— Task item —
Pull every line containing the word "version" from the records.

*** Data listing ***

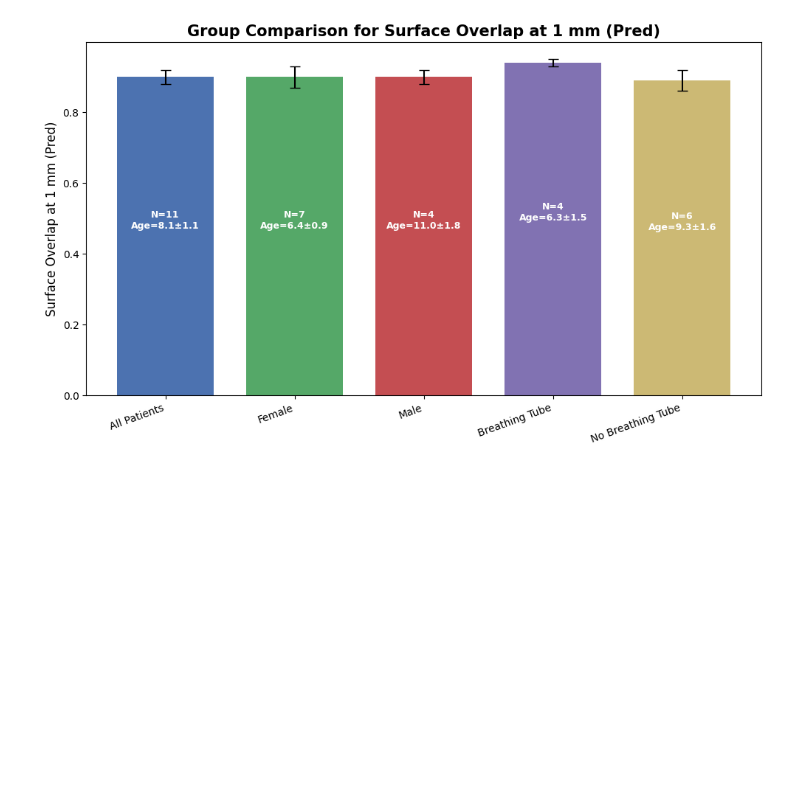
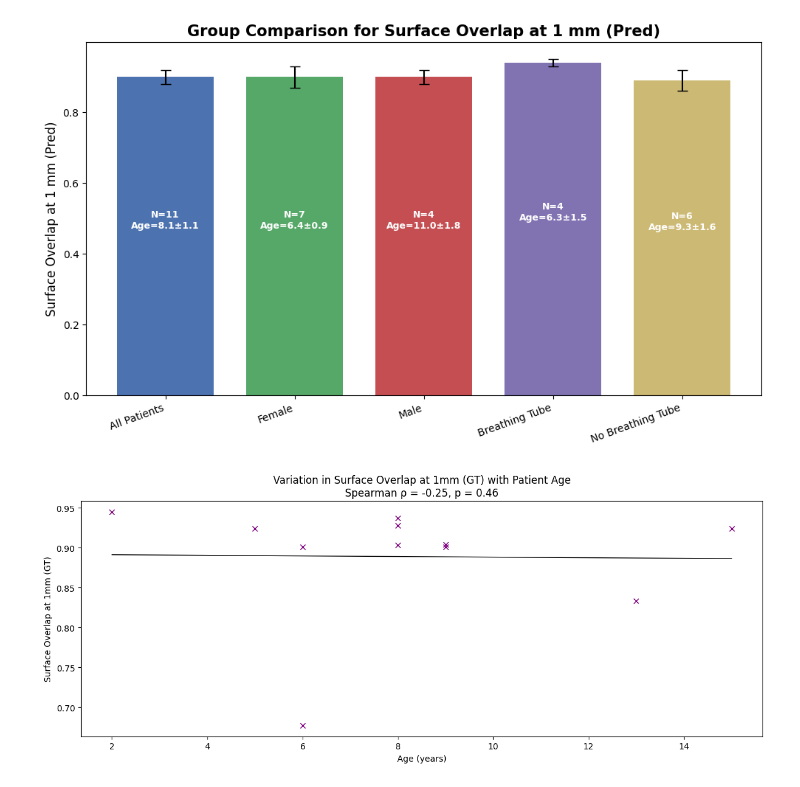
Before and after one commit to abbycrowther/Modelling_Facial_Deformation, a Jupyter notebook: Code/Total_Segmentator/rhabdo_data_work/display_metrics.ipynb, the cells around one changed output. Saved outputs shown, nothing was run; the diff lists cells and outputs as text; code cells hidden in the pictures; blank space fills up the shorter version.

Commit message:
spearmans rank test, spearman regiression line on graph, updated age asym and volume graphs, midline shift code in pipeline

```diff
--- a/Code/Total_Segmentator/rhabdo_data_work/display_metrics.ipynb
+++ b/Code/Total_Segmentator/rhabdo_data_work/display_metrics.ipynb
@@ -312,3 +312,43 @@ for metric_name, data in metrics.items():
 [figure]
 [figure]
 [figure]
+# %%
+import pandas as pd
+import numpy as np
+import matplotlib.pyplot as plt
+from scipy.stats import linregress
+from scipy.stats import spearmanr
+
+df = pd.read_csv(
+    r"D:\Users\Abigail Crowther\Desktop\Uni\Year 4\MPhys Projects\Semester 1 - Modelling Facial Deformation\Documents\surface_distance_metrics_rhabdo_no_outliers.csv"
+)
+
+age_col = 'Age'
+#metric = 'Robust Hausdorff (100%) (mm)'
+# Examples:
+#metric = 'Average Surface Distance: GT->Pred (mm)'
+metric = 'Surface Overlap at 1mm (GT)'
+
+x = df[age_col].values
+y = df[metric].values
+
+rho, p_spear = spearmanr(x, y)
+
+# Linear regression
+slope, intercept, r_value, p_value, std_err = linregress(x, y)
+x_fit = np.linspace(x.min(), x.max(), 100)
+y_fit = intercept + slope * x_fit
+
+plt.figure(figsize=(12, 5))
+plt.scatter(x, y, color='purple', marker='x', linewidth=1)
+plt.plot(x_fit, y_fit, color='black', linewidth=1)
+
+plt.xlabel('Age (years)')
+plt.ylabel(metric)
+plt.title(f'Variation in Surface Overlap at 1mm (GT) with Patient Age\n'
+          f'Spearman ρ = {rho:.2f}, p = {p_spear:.2f}')
+
+plt.tight_layout()
+plt.show()
+# %% [output]
+[figure, added]
```
Also changed, not shown: parts of 1 cell of this notebook, 3 other files.
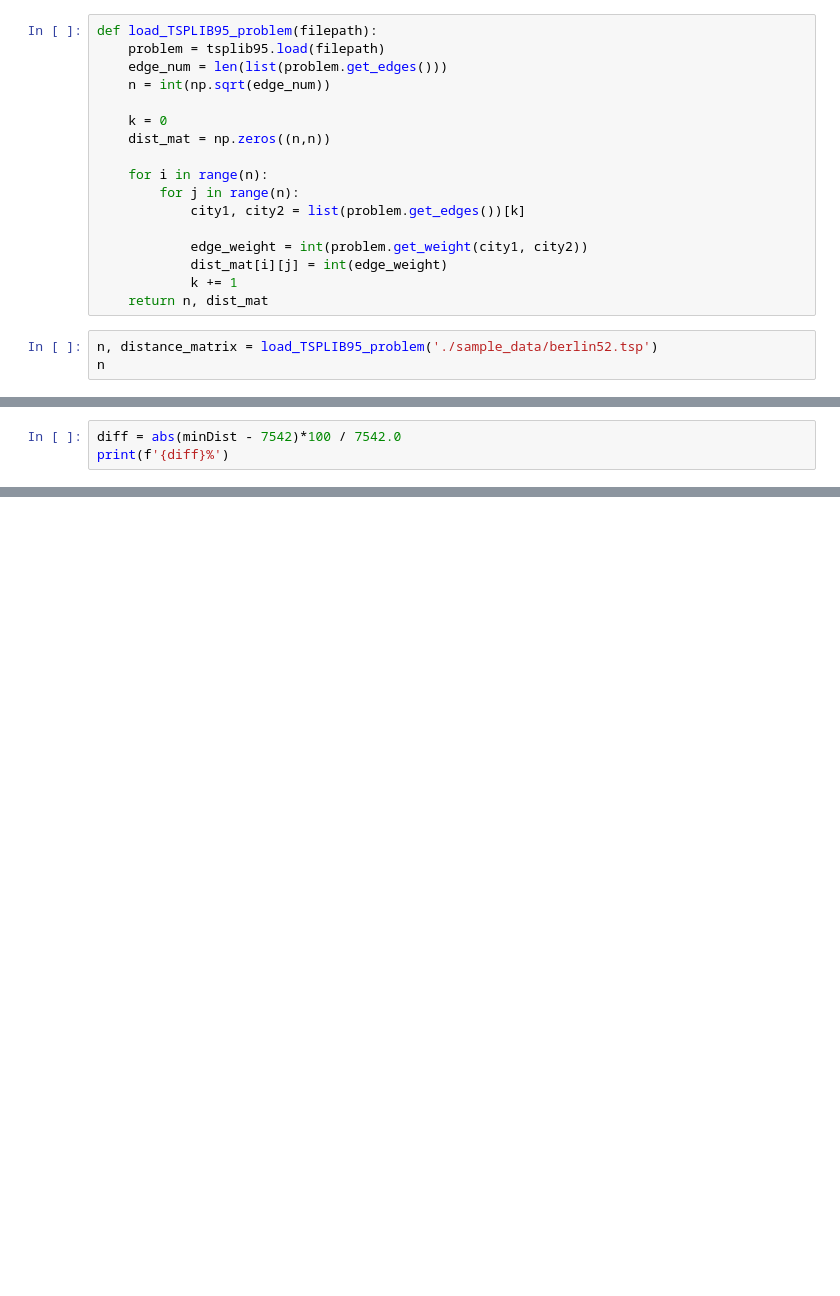
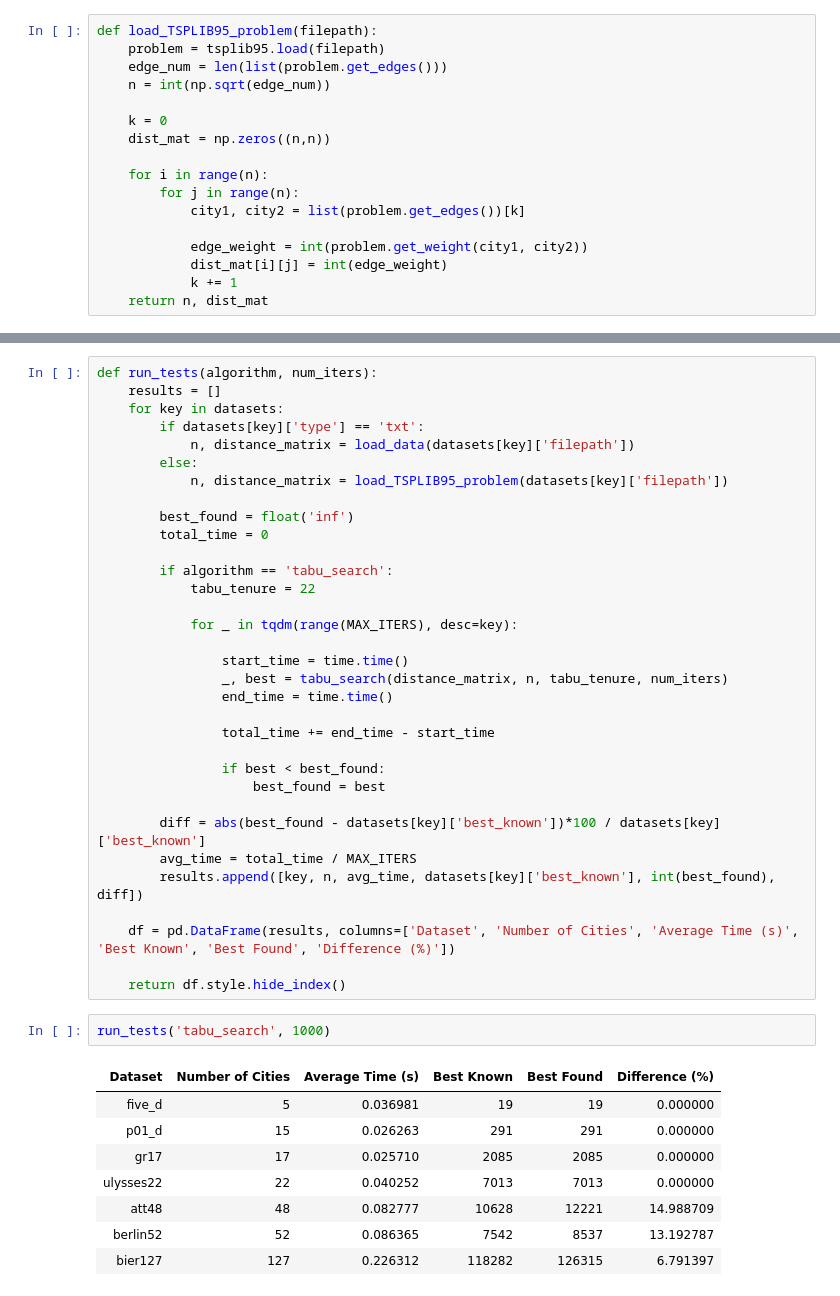
Before and after one commit to kunict11/RI-TabuSearch, a Jupyter notebook: tabu_search.ipynb, the cells around one changed output, grey strips where cells are left out. Drawn from its saved outputs; the diff is of its cells as text; blank space fills up the shorter version.

Commit message:
Display test results

```diff
--- a/tabu_search.ipynb
+++ b/tabu_search.ipynb
@@ -190,6 +190,3 @@ def load_TSPLIB95_problem(filepath):
             dist_mat[i][j] = int(edge_weight)
             k += 1
     return n, dist_mat
-# %%
-n, distance_matrix = load_TSPLIB95_problem('./sample_data/berlin52.tsp')
-n
@@ -208,3 +192,0 @@ print(minDist)
-# %%
-diff = abs(minDist - 7542)*100 / 7542.0
-print(f'{diff}%')
@@ -212,0 +205,44 @@ print(f'{diff}%')
+# %%
+def run_tests(algorithm, num_iters):
+    results = []
+    for key in datasets:
+        if datasets[key]['type'] == 'txt':
+            n, distance_matrix = load_data(datasets[key]['filepath'])
+        else:
+            n, distance_matrix = load_TSPLIB95_problem(datasets[key]['filepath'])
+
+        best_found = float('inf')
+        total_time = 0
+
+        if algorithm == 'tabu_search':
+            tabu_tenure = 22
+
+            for _ in tqdm(range(MAX_ITERS), desc=key):
+
+                start_time = time.time()
+                _, best = tabu_search(distance_matrix, n, tabu_tenure, num_iters)
+                end_time = time.time()
+
+                total_time += end_time - start_time
+
+                if best < best_found:
+                    best_found = best
+
+        diff = abs(best_found - datasets[key]['best_known'])*100 / datasets[key]['best_known']
+        avg_time = total_time / MAX_ITERS
+        results.append([key, n, avg_time, datasets[key]['best_known'], int(best_found), diff])
+
+    df = pd.DataFrame(results, columns=['Dataset', 'Number of Cities', 'Average Time (s)', 'Best Known', 'Best Found', 'Difference (%)'])
+
+    return df.style.hide_index()
+# %%
+run_tests('tabu_search', 1000)
+# %% [output]
+| Dataset | Number of Cities | Average Time (s) | Best Known | Best Found | Difference (%) |
+| five_d | 5 | 0.036981 | 19 | 19 | 0.000000 |
+| p01_d | 15 | 0.026263 | 291 | 291 | 0.000000 |
+| gr17 | 17 | 0.025710 | 2085 | 2085 | 0.000000 |
+| ulysses22 | 22 | 0.040252 | 7013 | 7013 | 0.000000 |
+| att48 | 48 | 0.082777 | 10628 | 12221 | 14.988709 |
+| berlin52 | 52 | 0.086365 | 7542 | 8537 | 13.192787 |
+| bier127 | 127 | 0.226312 | 118282 | 126315 | 6.791397 |
```
Also changed, not shown: parts of 7 cells of this notebook, 3 other files.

***

— Reply to the exercise —
Before and after one commit to abbycrowther/Modelling_Facial_Deformation, a Jupyter notebook: Code/Total_Segmentator/rhabdo_data_work/display_metrics.ipynb, the cells around one changed output. Saved outputs shown, nothing was run; the diff lists cells and outputs as text; code cells hidden in the pictures; blank space fills up the shorter version.
Before and after one commit to kunict11/RI-TabuSearch, a Jupyter notebook: tabu_search.ipynb, the cells around one changed output, grey strips where cells are left out. Drawn from its saved outputs; the diff is of its cells as text; blank space fills up the shorter version.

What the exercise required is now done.